Should I Continue an Experimental Drug?

October 15, 2014
Paul R. Helft, MD
Paul R. Helft, MD

Volume 28, Issue 10

Should I give a patient with a carcinoma of unknown primary another dose of a study drug, since she is requesting to continue it? My reading of the trial protocol suggests no absolute restriction on giving another dose of the drug.

Consultations in Ethics

My group has been following a 29-year-old patient who is a single mother of a 4-year-old child, and who was diagnosed with a carcinoma of unknown primary 9 months ago. She was treated with a platiunum-based regimen and initially had a very good response. She relapsed rapidly, however, and quickly developed serious, progressive, end-stage complications, including ascites, renal failure, refractory pain, and cachexia, and she is now confined to an ICU bed. Her last treatment regimen was administered in a phase I trial. Despite many conversations about her impending death, and our making recommendations to limit, withhold, and withdraw various treatments, including the phase I drug, the patient and her family have continued to desire any and all treatments, including the phase I drug she was previously receiving. My reading of the trial protocol suggests no absolute restriction on giving another dose of the drug. Should I give the patient another dose of this study drug, since she is requesting to continue it?

Dr. Helft Responds:

The tragedy inherent in the patient’s situation is palpable, and probably contributes to the complexity of the decision making. Clinicians desperately want to do something to try to fulfill a patient’s desire to get better. However, I would like to respond to your question first by separating out the purely clinical issues from the ethical issues.

Clinically, several dimensions of this patient’s situation are significant. For example, it is important to consider the chances of the phase I agent providing benefit. The historical solid tumor response rate in phase I clinical trials has been reported to be 4% to 6% (see, for example, Von Hoff DD, Turner J. Response rates, duration of response, and dose response effects in phase I studies of antineoplastics. Invest New Drugs. 1991;9:115-22). However, more recent analyses have suggested that response rates are closer to 11%, and higher for trials in which at least one cytotoxic chemotherapy drug is also included (see Horstmann E, McCabe MS, Grochow L, et al. Risks and benefits of oncology phase 1 clinical trials: 1991 through 2002. N Engl J Med. 2005;352:895-904). These estimates are also likely to be lower in patients who have a poor performance status, such as your patient. The second clinical issue is whether the research protocol actually allows another dose of the drug, which would be unusual, given the restrictive nature of most phase I protocols. The final issue I would like to raise is that of the possibility that another dose of the study drug will harm her. This depends partially on an assessment of whether previous doses have led to any toxicity, along with consideration of whether her current comorbidities increase the risk of toxicity.

The point of raising these clinical issues is that it is critically important to arrive at an assessment of the risk-benefit ratio of providing another dose of the study drug. In this case, I think it is likely that the risk-benefit ratio is unfavorable, mostly because of the very low odds of benefit, raising the ethical issue of whether further treatment with the study drug is more likely to harm than to help her.

On to the ethical issues.

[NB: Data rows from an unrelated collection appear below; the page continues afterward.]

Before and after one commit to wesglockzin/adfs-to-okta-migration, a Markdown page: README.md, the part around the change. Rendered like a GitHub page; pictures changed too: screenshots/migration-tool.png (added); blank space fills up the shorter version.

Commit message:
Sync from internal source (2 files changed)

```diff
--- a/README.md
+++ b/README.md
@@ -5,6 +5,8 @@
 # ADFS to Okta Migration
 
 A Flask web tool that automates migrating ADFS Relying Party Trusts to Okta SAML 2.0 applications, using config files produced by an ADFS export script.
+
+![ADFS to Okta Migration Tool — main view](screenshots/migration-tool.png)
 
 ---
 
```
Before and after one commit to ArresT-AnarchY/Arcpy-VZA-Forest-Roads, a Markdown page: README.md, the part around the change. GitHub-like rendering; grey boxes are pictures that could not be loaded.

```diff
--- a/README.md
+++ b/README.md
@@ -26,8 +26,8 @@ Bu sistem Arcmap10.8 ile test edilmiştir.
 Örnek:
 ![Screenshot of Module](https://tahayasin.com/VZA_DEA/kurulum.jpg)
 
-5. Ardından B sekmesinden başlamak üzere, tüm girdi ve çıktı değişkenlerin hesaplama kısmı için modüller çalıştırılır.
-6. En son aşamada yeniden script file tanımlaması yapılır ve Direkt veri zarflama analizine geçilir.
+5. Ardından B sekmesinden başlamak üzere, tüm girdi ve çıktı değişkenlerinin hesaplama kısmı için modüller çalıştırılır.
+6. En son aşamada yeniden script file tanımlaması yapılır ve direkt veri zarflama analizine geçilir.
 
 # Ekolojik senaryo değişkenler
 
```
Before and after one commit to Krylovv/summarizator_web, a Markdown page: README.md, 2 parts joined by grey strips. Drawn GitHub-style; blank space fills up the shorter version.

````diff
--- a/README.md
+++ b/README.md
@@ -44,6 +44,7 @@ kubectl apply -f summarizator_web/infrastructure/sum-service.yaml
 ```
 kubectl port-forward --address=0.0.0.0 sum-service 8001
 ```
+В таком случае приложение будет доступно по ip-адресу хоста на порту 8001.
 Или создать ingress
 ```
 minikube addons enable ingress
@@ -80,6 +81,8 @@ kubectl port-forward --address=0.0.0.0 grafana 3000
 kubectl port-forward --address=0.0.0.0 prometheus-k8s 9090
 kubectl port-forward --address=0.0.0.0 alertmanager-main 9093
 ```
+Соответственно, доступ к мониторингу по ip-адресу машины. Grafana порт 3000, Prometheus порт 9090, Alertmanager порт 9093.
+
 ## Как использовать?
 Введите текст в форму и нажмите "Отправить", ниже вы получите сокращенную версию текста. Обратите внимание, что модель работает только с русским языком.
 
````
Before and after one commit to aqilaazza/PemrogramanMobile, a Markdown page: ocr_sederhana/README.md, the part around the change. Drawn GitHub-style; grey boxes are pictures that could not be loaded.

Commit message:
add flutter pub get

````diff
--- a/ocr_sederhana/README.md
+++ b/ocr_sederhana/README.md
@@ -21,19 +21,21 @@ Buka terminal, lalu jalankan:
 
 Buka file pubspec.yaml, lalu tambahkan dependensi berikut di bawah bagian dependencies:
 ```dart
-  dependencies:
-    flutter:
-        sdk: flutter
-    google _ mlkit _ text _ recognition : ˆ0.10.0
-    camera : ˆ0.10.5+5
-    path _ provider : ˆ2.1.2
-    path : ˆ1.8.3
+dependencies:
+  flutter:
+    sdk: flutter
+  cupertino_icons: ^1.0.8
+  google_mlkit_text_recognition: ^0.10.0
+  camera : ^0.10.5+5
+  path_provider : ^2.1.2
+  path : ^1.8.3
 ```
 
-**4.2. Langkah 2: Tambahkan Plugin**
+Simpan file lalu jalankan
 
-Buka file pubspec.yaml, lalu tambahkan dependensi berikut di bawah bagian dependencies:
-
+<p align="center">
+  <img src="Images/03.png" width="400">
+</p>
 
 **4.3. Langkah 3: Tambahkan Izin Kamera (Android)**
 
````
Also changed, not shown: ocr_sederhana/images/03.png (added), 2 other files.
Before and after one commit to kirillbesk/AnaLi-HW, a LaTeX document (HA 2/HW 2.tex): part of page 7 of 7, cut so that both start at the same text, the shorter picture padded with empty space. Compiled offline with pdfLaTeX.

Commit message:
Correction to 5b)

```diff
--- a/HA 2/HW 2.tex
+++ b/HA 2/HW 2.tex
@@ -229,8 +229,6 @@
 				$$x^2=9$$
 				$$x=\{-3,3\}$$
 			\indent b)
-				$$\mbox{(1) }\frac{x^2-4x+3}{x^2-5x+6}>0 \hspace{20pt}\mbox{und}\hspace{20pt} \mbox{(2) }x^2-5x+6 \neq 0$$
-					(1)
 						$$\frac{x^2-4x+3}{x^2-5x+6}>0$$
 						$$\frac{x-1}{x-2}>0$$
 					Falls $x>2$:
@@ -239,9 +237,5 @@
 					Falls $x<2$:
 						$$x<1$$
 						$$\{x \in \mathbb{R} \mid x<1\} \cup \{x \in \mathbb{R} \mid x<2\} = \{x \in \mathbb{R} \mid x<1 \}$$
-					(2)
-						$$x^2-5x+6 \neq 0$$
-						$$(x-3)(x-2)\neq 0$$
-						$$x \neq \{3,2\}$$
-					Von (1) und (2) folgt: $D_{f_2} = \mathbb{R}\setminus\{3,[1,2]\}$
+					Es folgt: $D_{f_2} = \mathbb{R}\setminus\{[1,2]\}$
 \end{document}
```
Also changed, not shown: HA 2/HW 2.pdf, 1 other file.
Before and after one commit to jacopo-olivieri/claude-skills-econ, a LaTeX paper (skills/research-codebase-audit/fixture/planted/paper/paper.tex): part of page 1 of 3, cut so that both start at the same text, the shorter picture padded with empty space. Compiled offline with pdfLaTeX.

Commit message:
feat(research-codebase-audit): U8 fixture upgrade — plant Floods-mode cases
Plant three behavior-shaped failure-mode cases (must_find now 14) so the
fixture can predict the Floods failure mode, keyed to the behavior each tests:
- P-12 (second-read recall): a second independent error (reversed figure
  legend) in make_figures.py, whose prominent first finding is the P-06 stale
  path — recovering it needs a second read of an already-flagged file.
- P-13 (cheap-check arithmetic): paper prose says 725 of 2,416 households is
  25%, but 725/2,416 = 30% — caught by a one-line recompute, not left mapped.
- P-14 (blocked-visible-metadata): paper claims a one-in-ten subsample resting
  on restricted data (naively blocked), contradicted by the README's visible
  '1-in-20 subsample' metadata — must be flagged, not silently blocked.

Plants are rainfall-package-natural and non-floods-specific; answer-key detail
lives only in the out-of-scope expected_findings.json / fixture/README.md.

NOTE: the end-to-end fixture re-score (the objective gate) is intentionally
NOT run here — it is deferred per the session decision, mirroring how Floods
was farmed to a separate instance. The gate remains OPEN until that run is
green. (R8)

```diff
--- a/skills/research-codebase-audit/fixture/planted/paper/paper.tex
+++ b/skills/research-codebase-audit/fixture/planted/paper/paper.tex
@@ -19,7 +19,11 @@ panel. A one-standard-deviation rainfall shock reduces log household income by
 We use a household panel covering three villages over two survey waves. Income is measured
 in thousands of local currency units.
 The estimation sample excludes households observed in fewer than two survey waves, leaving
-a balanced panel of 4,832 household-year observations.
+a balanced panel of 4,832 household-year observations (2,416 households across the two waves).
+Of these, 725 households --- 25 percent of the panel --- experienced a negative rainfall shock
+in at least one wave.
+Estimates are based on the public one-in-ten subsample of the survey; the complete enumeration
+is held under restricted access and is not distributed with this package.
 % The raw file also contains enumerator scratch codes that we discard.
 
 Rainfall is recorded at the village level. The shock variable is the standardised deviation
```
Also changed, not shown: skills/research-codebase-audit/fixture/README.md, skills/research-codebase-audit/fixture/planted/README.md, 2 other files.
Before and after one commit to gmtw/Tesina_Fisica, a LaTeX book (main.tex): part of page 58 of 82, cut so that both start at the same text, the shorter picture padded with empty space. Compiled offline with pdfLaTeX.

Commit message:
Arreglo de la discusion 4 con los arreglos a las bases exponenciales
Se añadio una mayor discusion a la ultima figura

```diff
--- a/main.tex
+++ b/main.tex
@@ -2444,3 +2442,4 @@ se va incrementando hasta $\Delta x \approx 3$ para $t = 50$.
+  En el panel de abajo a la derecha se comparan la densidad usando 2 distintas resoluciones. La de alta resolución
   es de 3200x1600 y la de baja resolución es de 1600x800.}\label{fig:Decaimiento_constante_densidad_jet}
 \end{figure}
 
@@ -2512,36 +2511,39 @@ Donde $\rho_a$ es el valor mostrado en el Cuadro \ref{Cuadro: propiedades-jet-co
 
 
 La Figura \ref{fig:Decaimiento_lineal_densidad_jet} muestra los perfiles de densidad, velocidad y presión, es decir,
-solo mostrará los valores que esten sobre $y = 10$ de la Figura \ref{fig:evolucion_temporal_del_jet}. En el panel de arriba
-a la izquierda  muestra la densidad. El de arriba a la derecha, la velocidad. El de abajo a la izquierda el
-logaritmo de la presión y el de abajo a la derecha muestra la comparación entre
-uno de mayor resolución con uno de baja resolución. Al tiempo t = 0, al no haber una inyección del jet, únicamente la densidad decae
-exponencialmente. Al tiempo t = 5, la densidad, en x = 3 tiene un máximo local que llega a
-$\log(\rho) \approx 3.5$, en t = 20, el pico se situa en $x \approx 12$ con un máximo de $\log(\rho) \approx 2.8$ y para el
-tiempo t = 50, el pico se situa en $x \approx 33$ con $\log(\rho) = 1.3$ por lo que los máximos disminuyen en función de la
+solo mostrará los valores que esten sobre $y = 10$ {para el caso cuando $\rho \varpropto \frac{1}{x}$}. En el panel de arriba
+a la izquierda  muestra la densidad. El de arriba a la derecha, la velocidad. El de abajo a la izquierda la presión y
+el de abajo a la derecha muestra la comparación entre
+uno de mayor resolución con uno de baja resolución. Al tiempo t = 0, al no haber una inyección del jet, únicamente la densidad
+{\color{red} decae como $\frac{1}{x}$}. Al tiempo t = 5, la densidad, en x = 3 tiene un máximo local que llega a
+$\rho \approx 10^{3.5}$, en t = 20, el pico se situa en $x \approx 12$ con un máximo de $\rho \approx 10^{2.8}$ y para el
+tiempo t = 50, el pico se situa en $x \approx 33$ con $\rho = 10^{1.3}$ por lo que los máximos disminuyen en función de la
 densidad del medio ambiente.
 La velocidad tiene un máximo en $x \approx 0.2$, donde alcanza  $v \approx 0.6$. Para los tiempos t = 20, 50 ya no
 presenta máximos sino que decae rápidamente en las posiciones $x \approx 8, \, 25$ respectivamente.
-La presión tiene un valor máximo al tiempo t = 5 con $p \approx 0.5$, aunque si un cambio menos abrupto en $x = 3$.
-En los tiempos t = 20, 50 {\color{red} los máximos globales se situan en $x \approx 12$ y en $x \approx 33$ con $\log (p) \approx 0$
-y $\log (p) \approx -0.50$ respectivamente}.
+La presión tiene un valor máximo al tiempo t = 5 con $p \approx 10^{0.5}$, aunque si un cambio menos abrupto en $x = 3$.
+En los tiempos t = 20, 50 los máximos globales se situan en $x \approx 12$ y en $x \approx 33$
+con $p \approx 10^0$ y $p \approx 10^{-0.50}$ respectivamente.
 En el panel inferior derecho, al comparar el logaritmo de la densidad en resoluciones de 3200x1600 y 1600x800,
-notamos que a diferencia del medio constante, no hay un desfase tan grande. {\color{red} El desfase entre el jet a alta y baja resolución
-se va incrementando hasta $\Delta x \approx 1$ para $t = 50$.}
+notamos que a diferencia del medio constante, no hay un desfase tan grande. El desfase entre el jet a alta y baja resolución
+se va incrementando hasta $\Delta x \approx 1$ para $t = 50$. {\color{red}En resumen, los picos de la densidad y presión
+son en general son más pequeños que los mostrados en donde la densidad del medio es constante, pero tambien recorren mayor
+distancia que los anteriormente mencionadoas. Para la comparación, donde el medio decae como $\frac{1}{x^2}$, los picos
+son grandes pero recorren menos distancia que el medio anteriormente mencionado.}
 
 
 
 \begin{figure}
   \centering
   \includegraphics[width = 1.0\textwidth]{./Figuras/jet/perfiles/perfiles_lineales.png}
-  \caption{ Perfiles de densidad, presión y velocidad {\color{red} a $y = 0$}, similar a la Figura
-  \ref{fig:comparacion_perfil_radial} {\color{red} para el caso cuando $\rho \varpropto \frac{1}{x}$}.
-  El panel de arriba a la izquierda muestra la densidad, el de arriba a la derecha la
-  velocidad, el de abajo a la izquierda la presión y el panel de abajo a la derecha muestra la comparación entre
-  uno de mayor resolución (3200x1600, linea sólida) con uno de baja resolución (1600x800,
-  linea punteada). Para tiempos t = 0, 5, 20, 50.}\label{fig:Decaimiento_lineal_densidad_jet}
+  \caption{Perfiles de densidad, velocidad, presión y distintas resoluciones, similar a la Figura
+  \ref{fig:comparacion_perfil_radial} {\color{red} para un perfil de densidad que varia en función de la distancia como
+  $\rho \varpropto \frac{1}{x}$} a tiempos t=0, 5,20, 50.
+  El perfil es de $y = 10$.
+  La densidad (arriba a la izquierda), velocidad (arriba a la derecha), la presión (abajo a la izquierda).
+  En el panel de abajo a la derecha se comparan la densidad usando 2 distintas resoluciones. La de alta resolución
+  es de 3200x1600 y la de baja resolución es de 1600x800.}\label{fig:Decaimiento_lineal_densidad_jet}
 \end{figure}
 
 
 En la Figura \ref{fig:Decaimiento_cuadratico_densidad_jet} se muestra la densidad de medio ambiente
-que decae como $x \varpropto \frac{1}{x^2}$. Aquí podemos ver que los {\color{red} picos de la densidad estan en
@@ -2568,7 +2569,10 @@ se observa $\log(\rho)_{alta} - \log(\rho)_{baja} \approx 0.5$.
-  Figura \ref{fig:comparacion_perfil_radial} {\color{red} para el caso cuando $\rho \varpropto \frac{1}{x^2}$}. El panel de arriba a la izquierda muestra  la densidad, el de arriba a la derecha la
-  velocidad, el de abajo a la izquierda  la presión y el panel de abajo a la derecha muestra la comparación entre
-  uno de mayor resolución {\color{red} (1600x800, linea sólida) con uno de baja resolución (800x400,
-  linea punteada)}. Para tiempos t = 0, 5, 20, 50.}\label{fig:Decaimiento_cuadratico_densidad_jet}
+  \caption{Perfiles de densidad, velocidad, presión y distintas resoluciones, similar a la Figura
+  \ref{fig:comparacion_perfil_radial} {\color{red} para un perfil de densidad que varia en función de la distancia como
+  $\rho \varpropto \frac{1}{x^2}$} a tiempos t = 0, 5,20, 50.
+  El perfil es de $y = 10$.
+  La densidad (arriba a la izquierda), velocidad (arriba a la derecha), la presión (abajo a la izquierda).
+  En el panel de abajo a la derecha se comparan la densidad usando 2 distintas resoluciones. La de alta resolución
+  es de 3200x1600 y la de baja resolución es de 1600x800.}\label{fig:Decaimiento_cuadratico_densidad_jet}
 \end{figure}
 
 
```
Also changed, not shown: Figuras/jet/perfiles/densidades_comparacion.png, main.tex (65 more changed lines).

The first, in direct response to your question, is that-especially in the setting of a patient whose death is imminent-it is generally not consistent with principles of medical ethics to provide a treatment whose potential risk is greater than the potential benefit, even if patients desire it. That looks to be the case here, where you might argue that the chance of benefit for any treatment, let alone an experimental drug, is as close to zero as it can be. This aligns well with the principle of non-maleficence, which seeks to minimize harms when treatments no longer provide benefit. I like to refer to refusals to provide a requested treatment as “compassionate refusals,” since in order to minimize conflict with patients and families, they must be carried out with a strong sense that the clinician has the patient’s best interest at heart.

It is tempting at times to go ahead and provide such treatments for psychological reasons when the chances of benefit and of harm are both very low. The rationale is usually as follows: “It probably won’t help or harm, but it will help the patient feel that we are still doing something.” The illogical nature of such thinking should be apparent: treating psychological distress with anticancer drugs is neither rational nor clinically appropriate. The psychological distress that results from decisions to cease or to forgo further anticancer chemotherapy should be treated with empathic engagement with the distressing emotions.

Decisions to withhold or withdraw treatments, what I sometimes call “negative decisions,” depend fundamentally on trust in the person making the recommendation to withhold or withdraw the treatment. Such trust must be carefully cultivated, particularly through high-quality, empathic communication.

In a quandary about the ethical dimensions of a management decision?

Practicing oncologists regularly wrestle with a wide variety of ethical issues. If you have a case that you think would benefit from the advice of an oncologist with special training in ethics, email it to Consultations will be provided by Dr. Paul Helft, director of the Charles Warren Fairbanks Center for Medical Ethics. Cases that the Editors feel might be relevant and helpful to others may be published in a future issue of ONCOLOGY and/or on, with identifying details changed or removed to protect privacy.